*** Opening of DATASET RECORDS ***

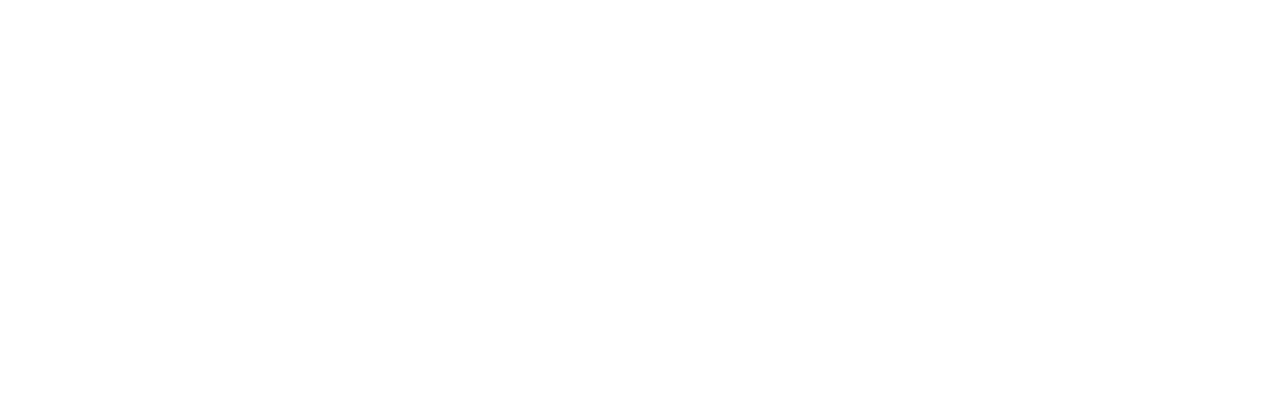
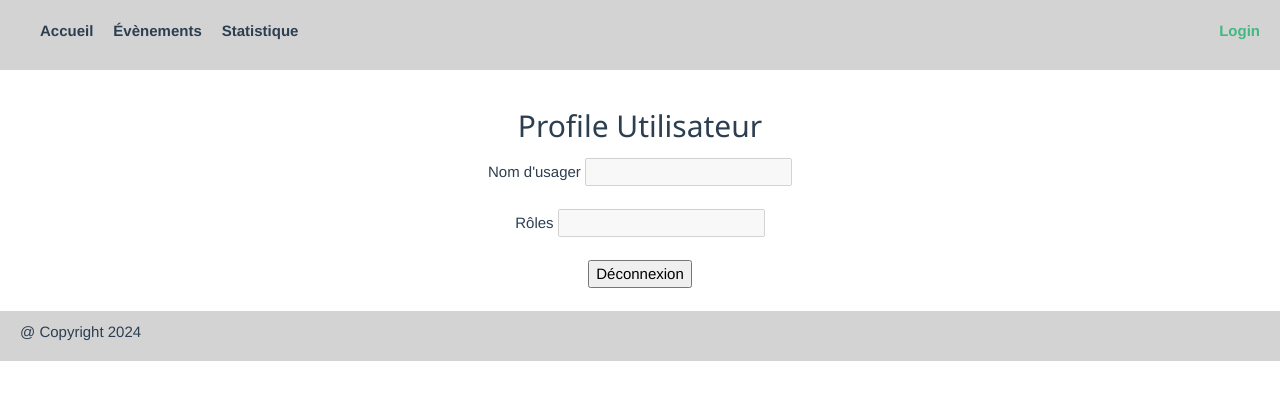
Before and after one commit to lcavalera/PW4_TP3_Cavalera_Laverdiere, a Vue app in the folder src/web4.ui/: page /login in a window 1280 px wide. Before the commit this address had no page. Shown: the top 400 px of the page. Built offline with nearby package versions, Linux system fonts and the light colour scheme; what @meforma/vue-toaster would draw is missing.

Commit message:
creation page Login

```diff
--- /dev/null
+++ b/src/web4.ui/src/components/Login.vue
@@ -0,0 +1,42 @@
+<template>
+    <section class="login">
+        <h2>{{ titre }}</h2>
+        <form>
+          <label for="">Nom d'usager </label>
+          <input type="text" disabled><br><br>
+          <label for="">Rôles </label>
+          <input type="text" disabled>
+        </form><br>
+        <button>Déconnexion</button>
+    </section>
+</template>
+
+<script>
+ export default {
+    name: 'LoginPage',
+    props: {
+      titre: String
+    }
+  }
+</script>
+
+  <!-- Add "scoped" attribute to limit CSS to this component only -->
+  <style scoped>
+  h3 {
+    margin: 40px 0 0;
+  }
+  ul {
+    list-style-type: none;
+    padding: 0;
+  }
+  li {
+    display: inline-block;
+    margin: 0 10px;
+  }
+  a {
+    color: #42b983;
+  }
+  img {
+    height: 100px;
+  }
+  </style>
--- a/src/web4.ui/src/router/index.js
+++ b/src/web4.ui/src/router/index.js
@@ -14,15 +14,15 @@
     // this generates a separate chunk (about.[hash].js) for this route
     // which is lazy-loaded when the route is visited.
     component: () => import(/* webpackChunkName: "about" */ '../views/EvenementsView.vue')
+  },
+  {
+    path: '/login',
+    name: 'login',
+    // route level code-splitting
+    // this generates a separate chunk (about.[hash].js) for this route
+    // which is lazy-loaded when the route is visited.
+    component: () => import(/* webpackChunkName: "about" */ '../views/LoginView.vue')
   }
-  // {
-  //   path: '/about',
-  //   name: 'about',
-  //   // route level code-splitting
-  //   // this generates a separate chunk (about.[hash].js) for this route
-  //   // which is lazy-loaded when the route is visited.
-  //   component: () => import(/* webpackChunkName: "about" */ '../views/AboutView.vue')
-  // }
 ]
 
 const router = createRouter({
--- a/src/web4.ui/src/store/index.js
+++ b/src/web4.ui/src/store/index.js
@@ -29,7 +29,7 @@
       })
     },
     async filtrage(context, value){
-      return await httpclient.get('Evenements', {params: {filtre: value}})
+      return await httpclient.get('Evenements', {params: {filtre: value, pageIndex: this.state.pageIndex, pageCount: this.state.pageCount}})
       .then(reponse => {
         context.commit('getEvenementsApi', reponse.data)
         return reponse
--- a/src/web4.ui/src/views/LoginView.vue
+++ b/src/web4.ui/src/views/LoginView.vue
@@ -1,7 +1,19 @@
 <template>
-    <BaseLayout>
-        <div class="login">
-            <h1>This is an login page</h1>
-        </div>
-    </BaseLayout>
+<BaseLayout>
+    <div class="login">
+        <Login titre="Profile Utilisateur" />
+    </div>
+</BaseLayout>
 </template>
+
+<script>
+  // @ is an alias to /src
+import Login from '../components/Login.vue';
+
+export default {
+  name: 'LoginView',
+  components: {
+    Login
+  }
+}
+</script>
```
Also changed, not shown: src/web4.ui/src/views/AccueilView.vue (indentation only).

*** Close of DATASET RECORDS ***

▶ ASSIGNMENT: From the listing above, copy every line that holds the string "BaseLayout".

▶ ANSWER:
-    <BaseLayout>
-    </BaseLayout>
+<BaseLayout>
+</BaseLayout>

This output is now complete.